Gilbert and Sullivan's The Pirates of Penzance has docked at the Theatre Royal once again.
This production by The Scottish Opera and D'Oyly Carte is nicely staged with stylised, almost cartoon like, sets, (by designer Jamie Varten) which actually add to the staging, especially in the second half. The large cast and orchestra is a delight to see and hear, especially in the settings of the Theatre Royal, which adds an extra delight to the proceedings.
Although to have the words displayed in English, when the show is sung in English does seem to be a little odd. This is not too distracting until the words kept disappearing part way through a song - it would be improved by having them on all the time.

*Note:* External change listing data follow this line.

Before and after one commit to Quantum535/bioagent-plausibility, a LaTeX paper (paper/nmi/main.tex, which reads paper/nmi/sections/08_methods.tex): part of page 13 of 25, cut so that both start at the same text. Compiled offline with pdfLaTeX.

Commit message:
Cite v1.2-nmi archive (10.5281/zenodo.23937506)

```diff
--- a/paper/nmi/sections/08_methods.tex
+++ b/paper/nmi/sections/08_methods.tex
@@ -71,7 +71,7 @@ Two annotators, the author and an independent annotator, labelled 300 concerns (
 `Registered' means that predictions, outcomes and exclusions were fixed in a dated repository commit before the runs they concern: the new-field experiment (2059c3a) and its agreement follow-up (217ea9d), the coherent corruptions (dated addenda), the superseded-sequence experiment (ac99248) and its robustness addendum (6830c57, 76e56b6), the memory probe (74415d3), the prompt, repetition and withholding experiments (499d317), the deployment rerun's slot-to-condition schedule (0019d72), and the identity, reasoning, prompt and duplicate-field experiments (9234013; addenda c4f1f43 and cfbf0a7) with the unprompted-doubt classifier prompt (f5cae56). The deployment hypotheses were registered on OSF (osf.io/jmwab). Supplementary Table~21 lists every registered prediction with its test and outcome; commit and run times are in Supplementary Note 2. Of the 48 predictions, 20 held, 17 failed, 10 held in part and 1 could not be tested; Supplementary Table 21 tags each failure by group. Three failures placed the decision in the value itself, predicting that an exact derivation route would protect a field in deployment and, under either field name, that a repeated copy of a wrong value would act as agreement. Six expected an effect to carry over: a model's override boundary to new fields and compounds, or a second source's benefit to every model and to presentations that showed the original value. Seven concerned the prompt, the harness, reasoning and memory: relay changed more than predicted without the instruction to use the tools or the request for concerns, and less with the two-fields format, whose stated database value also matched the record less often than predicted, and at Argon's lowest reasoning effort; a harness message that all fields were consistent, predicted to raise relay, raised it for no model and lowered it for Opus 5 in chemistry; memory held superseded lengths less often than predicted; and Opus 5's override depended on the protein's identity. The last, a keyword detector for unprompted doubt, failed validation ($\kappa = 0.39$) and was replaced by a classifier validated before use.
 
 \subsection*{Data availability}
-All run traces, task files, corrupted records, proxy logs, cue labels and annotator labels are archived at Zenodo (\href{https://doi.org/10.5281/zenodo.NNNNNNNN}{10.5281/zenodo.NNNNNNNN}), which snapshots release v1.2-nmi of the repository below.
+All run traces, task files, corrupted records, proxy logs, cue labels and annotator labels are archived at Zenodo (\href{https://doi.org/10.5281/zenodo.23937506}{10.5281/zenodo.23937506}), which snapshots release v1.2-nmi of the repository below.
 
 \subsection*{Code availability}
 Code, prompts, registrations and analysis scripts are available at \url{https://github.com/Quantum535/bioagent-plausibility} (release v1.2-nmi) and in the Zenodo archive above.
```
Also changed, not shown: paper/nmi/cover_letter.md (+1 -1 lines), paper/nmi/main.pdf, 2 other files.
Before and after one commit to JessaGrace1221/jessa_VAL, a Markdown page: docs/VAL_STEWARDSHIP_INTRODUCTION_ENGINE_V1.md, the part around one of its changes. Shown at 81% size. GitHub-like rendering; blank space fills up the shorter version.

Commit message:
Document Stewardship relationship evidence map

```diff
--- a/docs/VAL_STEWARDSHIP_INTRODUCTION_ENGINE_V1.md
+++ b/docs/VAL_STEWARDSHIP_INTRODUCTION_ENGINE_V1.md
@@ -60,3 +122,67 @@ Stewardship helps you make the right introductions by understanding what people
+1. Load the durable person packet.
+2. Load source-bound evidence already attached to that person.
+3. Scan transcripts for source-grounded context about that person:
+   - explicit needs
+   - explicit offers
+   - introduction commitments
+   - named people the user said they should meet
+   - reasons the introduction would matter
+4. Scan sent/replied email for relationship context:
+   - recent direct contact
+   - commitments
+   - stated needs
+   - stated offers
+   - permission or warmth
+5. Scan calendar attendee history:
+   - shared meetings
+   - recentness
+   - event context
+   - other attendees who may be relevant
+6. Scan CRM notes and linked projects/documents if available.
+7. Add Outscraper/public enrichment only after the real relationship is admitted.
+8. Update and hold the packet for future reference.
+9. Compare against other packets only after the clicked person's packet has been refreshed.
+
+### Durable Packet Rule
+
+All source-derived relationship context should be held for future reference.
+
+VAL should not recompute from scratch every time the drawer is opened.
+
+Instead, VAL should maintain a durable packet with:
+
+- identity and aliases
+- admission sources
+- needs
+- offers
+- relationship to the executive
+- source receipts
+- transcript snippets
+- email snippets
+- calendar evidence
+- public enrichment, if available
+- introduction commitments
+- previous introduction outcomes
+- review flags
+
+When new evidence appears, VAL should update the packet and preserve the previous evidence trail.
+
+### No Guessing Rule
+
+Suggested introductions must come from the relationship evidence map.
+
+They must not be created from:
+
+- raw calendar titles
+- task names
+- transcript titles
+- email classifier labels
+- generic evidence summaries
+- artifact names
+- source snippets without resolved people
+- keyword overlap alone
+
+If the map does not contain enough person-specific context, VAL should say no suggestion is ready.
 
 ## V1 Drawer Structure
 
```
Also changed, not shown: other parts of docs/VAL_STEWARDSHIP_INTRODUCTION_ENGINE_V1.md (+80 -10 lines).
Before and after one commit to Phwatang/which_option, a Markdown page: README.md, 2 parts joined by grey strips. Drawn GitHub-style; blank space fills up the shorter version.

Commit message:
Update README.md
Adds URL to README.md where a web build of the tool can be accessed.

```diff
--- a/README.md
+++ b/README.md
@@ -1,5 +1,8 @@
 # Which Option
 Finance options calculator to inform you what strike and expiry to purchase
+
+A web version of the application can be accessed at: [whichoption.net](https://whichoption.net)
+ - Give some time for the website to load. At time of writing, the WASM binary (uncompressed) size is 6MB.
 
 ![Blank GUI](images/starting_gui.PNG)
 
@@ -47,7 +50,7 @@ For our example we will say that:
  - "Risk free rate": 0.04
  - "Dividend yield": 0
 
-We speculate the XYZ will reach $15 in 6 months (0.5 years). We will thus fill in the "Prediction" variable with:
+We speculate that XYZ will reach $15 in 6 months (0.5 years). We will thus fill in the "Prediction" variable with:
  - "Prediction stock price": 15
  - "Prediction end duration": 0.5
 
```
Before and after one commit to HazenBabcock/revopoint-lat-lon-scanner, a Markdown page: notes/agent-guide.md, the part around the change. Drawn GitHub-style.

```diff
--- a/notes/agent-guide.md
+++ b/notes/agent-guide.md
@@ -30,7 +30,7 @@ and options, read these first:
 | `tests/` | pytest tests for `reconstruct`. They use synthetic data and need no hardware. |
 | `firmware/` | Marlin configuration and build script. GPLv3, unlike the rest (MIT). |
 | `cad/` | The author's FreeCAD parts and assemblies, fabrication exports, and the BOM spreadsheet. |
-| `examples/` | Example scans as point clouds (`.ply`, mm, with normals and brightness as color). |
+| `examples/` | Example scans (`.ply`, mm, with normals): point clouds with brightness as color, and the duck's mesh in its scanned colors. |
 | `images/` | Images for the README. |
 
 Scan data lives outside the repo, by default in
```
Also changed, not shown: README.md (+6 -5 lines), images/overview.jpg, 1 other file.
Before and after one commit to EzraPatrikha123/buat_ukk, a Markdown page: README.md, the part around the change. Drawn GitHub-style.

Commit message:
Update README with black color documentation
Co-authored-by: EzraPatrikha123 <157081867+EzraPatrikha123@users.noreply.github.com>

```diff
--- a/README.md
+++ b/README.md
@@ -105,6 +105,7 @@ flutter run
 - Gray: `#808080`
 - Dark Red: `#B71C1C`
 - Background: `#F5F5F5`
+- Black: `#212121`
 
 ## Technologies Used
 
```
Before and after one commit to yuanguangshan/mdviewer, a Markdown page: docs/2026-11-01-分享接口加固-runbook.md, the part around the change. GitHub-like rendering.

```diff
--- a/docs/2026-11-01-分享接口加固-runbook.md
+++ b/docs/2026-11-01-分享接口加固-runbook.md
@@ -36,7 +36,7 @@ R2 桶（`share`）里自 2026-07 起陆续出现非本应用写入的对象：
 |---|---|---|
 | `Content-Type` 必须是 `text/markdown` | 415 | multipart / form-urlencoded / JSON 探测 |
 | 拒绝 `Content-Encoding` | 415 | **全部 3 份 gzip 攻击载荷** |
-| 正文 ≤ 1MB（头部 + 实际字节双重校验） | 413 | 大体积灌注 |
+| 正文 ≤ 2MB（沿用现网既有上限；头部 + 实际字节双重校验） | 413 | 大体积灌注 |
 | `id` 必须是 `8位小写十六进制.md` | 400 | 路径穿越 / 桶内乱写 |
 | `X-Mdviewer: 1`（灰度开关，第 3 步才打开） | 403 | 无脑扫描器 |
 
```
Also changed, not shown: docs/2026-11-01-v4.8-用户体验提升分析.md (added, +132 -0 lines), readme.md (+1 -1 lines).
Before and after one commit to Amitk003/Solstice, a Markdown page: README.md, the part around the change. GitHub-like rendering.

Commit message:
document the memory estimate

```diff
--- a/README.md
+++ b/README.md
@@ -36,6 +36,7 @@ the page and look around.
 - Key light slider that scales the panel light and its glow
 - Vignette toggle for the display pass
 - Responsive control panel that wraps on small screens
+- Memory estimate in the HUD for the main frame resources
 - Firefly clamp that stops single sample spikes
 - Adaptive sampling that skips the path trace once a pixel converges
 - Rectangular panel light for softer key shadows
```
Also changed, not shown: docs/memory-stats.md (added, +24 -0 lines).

Telling the story of Frederic (a role shared by Nicholas Sharratt and Sam Furness at different performances) who has serviced his apprenticeship with the Pirates of Penzance after his former nursemaid, (Rosie Aldridge) misheard he should serve his apprenticeship as a pilot.
The story never slows as we follow Frederic leaving the pirates, having served until he is twenty-one. He then encounters a group of young ladies for the first time and thwarts his nursemaid's chances of becoming his wife when he falls in love with Mabel (Rebecca Bottone)
However, when it is revealed he was born on February 29th he has to re-join the Pirates, as technically he is only five years old. Add in to the mix Major General Stanley (Richard Suart), the police and some of Gilbert and Sullivan's best known songs and you have a great night's entertainment.